One early spring morning, my wife went out to admire her garden and found her beautiful flowers gone. Something had eaten them right down to the ground.

Furious, she started looking in the woods and eventually saw a large groundhog heading for our house. She quickly enlisted my help. I sprung into action and decided that I would buy a Havahart trap to capture and relocate the pesky little critters.

For the next week I faithfully baited the trap with peanut butter, catching two large groundhogs and successfully relocating them five miles from where we live.

For safe measure, the next week I baited the trap and left for work. Driving up our drive that evening, I looked over and to my surprise, there was black and white fur in my trap. I had trapped a skunk.

My first thought was to get the gun. Then I thought, bad idea. Instead, I called the police department.

I got the name of a retired police officer who went on to a profession of removing unwanted local wildlife, so I gave him a call.

When he was finished laughing, he asked if I wanted him to come out the next morning and remove the skunk or walk me through the process of releasing the skunk without getting sprayed. I chose the former, thinking there was no way I could complete this seemingly daunting task.

Early the next morning, there was Bruce sitting in my drive in his big red pickup truck with the logo “Wildlife Removal Service” proudly embossed on the door. I greeted Bruce and he grabbed his binoculars, declaring that the skunk was a female.

He told me he could do two different things. First, he could put the trap in his truck and haul the skunk away as I did the groundhogs.

The other option was to let the thing go free back into our woods. He thought that was the best solution because he was sure she had babies somewhere nearby. How Bruce knew she was a mother with little ones I do not know, but having a soft spot, I went along with it.

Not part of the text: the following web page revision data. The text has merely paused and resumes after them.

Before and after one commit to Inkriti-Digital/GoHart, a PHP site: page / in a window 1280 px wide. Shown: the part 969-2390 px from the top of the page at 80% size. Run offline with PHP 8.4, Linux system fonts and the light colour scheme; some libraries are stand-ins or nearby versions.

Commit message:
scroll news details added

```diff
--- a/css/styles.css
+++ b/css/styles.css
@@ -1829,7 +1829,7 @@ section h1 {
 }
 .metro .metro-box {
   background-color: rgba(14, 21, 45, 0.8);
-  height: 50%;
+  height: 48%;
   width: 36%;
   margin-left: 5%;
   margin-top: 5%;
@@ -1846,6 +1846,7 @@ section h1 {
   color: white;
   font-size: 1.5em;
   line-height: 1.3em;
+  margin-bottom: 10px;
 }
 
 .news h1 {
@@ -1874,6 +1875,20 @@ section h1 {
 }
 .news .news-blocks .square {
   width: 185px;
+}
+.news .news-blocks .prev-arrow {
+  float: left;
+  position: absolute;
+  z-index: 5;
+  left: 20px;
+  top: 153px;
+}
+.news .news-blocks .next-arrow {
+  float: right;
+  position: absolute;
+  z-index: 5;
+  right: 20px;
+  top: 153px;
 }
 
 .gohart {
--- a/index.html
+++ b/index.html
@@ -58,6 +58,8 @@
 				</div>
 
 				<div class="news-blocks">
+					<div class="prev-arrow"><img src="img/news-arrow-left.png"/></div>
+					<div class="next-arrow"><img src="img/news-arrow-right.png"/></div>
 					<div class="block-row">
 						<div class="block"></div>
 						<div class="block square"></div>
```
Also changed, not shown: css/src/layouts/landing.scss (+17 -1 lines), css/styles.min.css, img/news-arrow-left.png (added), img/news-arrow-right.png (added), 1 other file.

Bruce quickly went to work, taking a large, light blue blanket out of his truck. I watched as he very slowly walked toward the trap and gently covered it with the blanket. He waited awhile and then slowly and carefully picked up the trap and started walking toward the woods.

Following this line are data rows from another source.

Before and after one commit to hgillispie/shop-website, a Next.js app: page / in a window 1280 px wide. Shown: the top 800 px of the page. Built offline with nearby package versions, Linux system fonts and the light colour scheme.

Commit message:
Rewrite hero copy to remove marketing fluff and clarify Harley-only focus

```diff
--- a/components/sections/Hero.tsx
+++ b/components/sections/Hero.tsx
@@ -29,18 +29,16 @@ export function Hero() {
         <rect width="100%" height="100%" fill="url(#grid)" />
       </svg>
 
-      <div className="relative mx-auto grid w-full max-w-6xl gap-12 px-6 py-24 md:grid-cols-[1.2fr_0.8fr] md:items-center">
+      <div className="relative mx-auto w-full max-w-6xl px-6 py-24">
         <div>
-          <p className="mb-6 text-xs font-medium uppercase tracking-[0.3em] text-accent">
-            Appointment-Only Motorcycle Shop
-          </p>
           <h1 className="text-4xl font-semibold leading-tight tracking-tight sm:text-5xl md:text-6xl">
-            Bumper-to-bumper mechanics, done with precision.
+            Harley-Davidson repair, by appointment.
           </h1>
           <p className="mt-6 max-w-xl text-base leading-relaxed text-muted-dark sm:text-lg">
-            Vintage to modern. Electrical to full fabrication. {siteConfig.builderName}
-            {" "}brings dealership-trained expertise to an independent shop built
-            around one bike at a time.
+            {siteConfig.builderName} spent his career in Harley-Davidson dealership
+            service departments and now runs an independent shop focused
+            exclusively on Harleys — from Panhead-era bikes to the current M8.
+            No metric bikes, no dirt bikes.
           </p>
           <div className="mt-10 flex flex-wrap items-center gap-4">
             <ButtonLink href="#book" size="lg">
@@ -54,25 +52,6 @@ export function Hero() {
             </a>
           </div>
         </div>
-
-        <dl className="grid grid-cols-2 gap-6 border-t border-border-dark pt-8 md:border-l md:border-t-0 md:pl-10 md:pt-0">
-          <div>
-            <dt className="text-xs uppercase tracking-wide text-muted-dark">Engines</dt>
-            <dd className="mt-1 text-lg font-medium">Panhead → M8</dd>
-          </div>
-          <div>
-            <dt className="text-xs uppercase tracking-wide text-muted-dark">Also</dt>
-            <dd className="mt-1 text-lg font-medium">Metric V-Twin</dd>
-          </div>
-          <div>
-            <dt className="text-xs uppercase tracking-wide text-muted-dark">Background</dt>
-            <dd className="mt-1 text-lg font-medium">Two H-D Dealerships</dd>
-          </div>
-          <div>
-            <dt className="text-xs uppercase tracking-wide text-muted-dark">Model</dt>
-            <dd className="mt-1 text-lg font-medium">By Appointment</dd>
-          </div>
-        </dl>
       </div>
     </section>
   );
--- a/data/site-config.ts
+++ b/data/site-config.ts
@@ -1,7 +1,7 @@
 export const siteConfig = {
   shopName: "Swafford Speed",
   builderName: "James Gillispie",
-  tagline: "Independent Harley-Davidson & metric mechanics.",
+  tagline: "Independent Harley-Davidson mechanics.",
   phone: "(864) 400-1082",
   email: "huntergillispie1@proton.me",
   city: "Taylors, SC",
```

When he reached the edge of the woods, he stopped. At last, he very carefully approached the trap, gently rolled back the blanket and opened the cage door. Out stepped the skunk, who then proudly marched back into our woods.

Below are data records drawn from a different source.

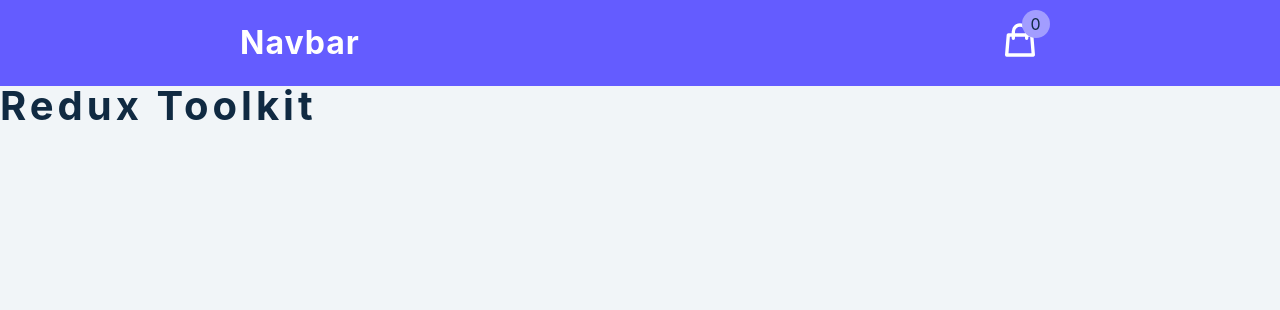
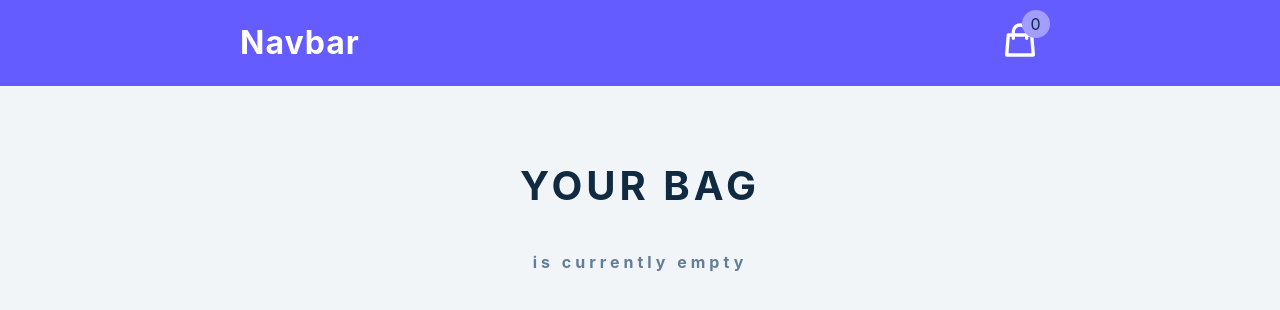
Before and after one commit to ashwin1321/redux-toolkit, a React (Create React App) app: page / in a window 1280 px wide. Shown: the top 310 px of the page. Built offline with nearby package versions, Linux system fonts and the light colour scheme.

Commit message:
cart container fe

```diff
--- a/src/App.js
+++ b/src/App.js
@@ -1,10 +1,12 @@
 import Navbar from "./components/Navbar";
+import CartContainer from "./components/CartContainer";
 
 function App() {
 
   return <div>
     <Navbar />
-    <h2>Redux Toolkit</h2>
+    <CartContainer />
+    {/* <h2>Redux Toolkit</h2> */}
 
   </div>
 }
--- /dev/null
+++ b/src/components/CartContainer.jsx
@@ -0,0 +1,48 @@
+import React from 'react'
+import CartItem from './CartItem'
+import { useSelector } from 'react-redux'
+
+const CartContainer = () => {
+    const { cartItems, total, amount } = useSelector(state => state.cart)
+
+    if (amount < 1) {
+        return (
+            <section className='cart'>
+                <header>
+                    <h2>your Bag</h2>
+                    <h4 className='empty-cart'>is currently empty</h4>
+                </header>
+            </section>
+        )
+    }
+
+    return (
+        <>
+            <section className='cart'>
+                <header>
+                    <h2>your Bag</h2>
+                </header>
+                <article>
+                    {cartItems.map(item => {
+                        return <CartItem key={item.id} {...item} />
+                    })}
+                </article>
+                <footer>
+                    <hr />
+                    <div className='cart-total'>
+                        <h4>
+                            total <span>${total}</span>
+                        </h4>
+                    </div>
+                    <button className='btn clear-btn'>
+                        clear cart
+                    </button>
+                </footer>
+            </section>
+
+        </>
+
+    )
+}
+
+export default CartContainer
--- /dev/null
+++ b/src/components/CartItem.jsx
@@ -0,0 +1,10 @@
+import React from 'react'
+
+const CartItem = () => {
+    return (
+
+        <div>CartItem</div>
+    )
+}
+
+export default CartItem
```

These days, while walking the dog at night, I occasionally will see a large, predominantly white skunk, and I am sure it is the very same one who caused me such anguish. Welcome to the Maine woods, the way life should be.

Charles Thompson is a professor of art at the University of New England when he’s not managing wildlife.

– Special to the Telegram